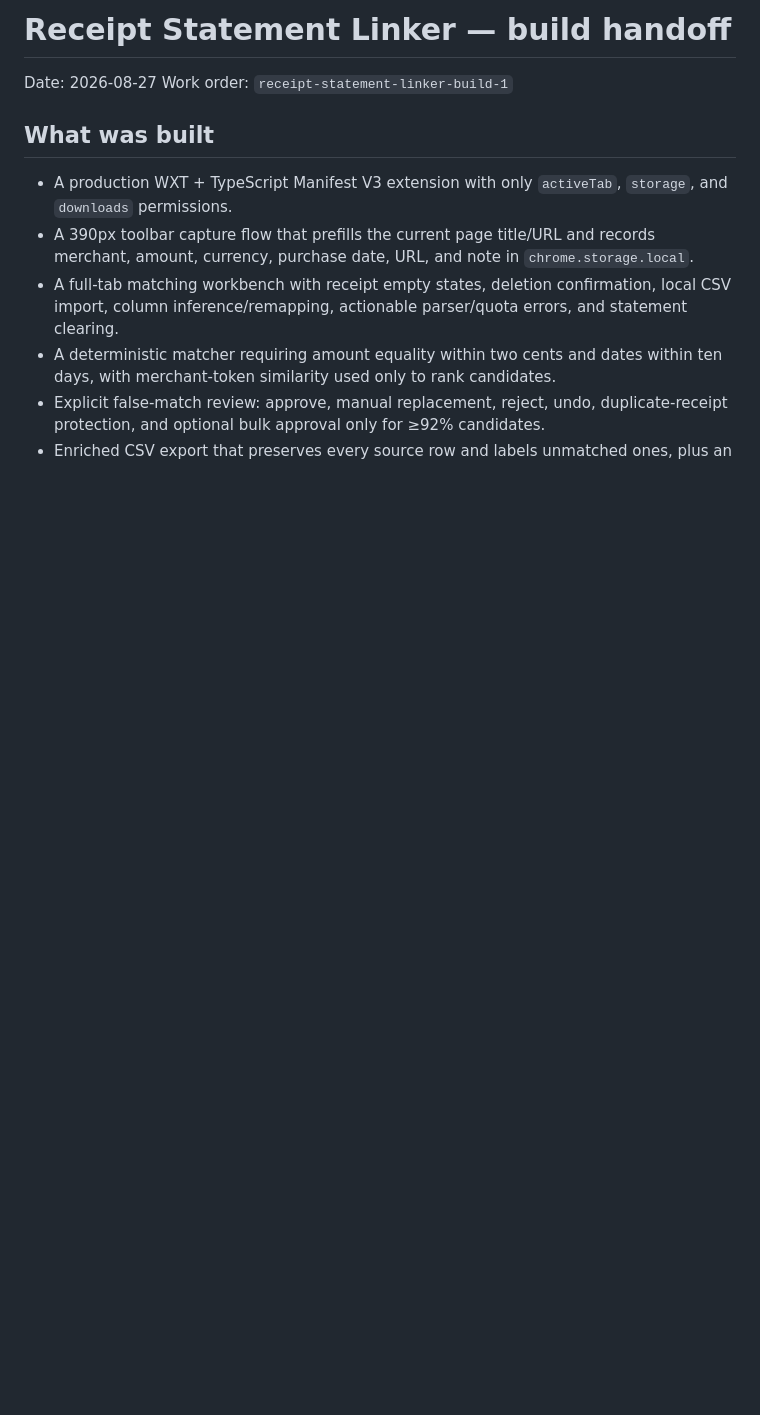
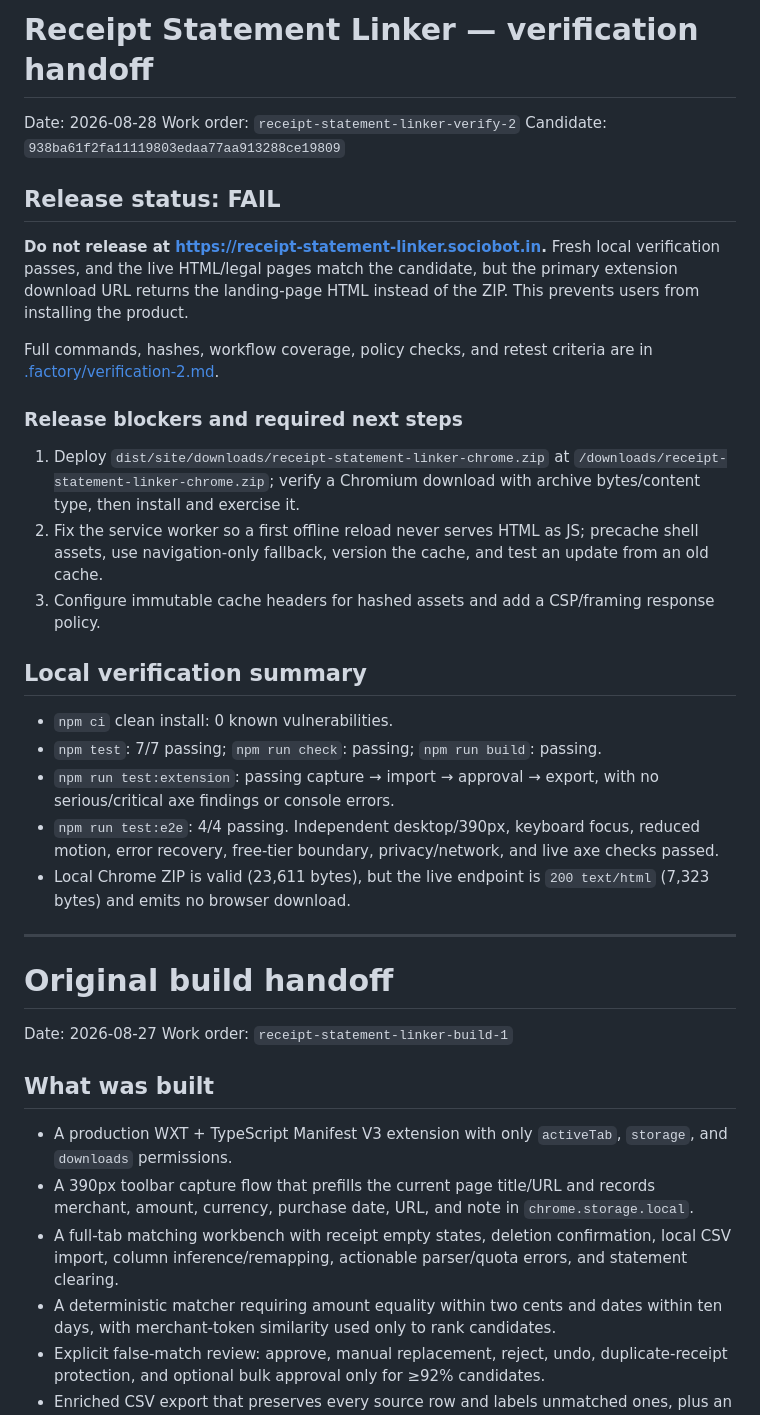
Before and after one commit to B-Divyesh/sf-receipt-statement-linker, a Markdown page: .factory/handoff.md, the part around the change. GitHub-like rendering; blank space fills up the shorter version.

Commit message:
docs: record second candidate verification

```diff
--- a/.factory/handoff.md
+++ b/.factory/handoff.md
@@ -1,4 +1,32 @@
-# Receipt Statement Linker — build handoff
+# Receipt Statement Linker — verification handoff
+
+Date: 2026-08-28
+Work order: `receipt-statement-linker-verify-2`
+Candidate: `938ba61f2fa11119803edaa77aa913288ce19809`
+
+## Release status: FAIL
+
+**Do not release at <https://receipt-statement-linker.sociobot.in>.** Fresh local verification passes, and the live HTML/legal pages match the candidate, but the primary extension download URL returns the landing-page HTML instead of the ZIP. This prevents users from installing the product.
+
+Full commands, hashes, workflow coverage, policy checks, and retest criteria are in [.factory/verification-2.md](verification-2.md).
+
+### Release blockers and required next steps
+
+1. Deploy `dist/site/downloads/receipt-statement-linker-chrome.zip` at `/downloads/receipt-statement-linker-chrome.zip`; verify a Chromium download with archive bytes/content type, then install and exercise it.
+2. Fix the service worker so a first offline reload never serves HTML as JS; precache shell assets, use navigation-only fallback, version the cache, and test an update from an old cache.
+3. Configure immutable cache headers for hashed assets and add a CSP/framing response policy.
+
+## Local verification summary
+
+- `npm ci` clean install: 0 known vulnerabilities.
+- `npm test`: 7/7 passing; `npm run check`: passing; `npm run build`: passing.
+- `npm run test:extension`: passing capture → import → approval → export, with no serious/critical axe findings or console errors.
+- `npm run test:e2e`: 4/4 passing. Independent desktop/390px, keyboard focus, reduced motion, error recovery, free-tier boundary, privacy/network, and live axe checks passed.
+- Local Chrome ZIP is valid (23,611 bytes), but the live endpoint is `200 text/html` (7,323 bytes) and emits no browser download.
+
+---
+
+# Original build handoff
 
 Date: 2026-08-27
 Work order: `receipt-statement-linker-build-1`
```
Also changed, not shown: .factory/verification-2.md (added, +66 -0 lines).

Activity:
Print the records above verbatim, pictures excluded.

Answer area:
Before and after one commit to B-Divyesh/sf-receipt-statement-linker, a Markdown page: .factory/handoff.md, the part around the change. GitHub-like rendering; blank space fills up the shorter version.

Commit message:
docs: record second candidate verification

```diff
--- a/.factory/handoff.md
+++ b/.factory/handoff.md
@@ -1,4 +1,32 @@
-# Receipt Statement Linker — build handoff
+# Receipt Statement Linker — verification handoff
+
+Date: 2026-08-28
+Work order: `receipt-statement-linker-verify-2`
+Candidate: `938ba61f2fa11119803edaa77aa913288ce19809`
+
+## Release status: FAIL
+
+**Do not release at <https://receipt-statement-linker.sociobot.in>.** Fresh local verification passes, and the live HTML/legal pages match the candidate, but the primary extension download URL returns the landing-page HTML instead of the ZIP. This prevents users from installing the product.
+
+Full commands, hashes, workflow coverage, policy checks, and retest criteria are in [.factory/verification-2.md](verification-2.md).
+
+### Release blockers and required next steps
+
+1. Deploy `dist/site/downloads/receipt-statement-linker-chrome.zip` at `/downloads/receipt-statement-linker-chrome.zip`; verify a Chromium download with archive bytes/content type, then install and exercise it.
+2. Fix the service worker so a first offline reload never serves HTML as JS; precache shell assets, use navigation-only fallback, version the cache, and test an update from an old cache.
+3. Configure immutable cache headers for hashed assets and add a CSP/framing response policy.
+
+## Local verification summary
+
+- `npm ci` clean install: 0 known vulnerabilities.
+- `npm test`: 7/7 passing; `npm run check`: passing; `npm run build`: passing.
+- `npm run test:extension`: passing capture → import → approval → export, with no serious/critical axe findings or console errors.
+- `npm run test:e2e`: 4/4 passing. Independent desktop/390px, keyboard focus, reduced motion, error recovery, free-tier boundary, privacy/network, and live axe checks passed.
+- Local Chrome ZIP is valid (23,611 bytes), but the live endpoint is `200 text/html` (7,323 bytes) and emits no browser download.
+
+---
+
+# Original build handoff
 
 Date: 2026-08-27
 Work order: `receipt-statement-linker-build-1`
```
Also changed, not shown: .factory/verification-2.md (added, +66 -0 lines).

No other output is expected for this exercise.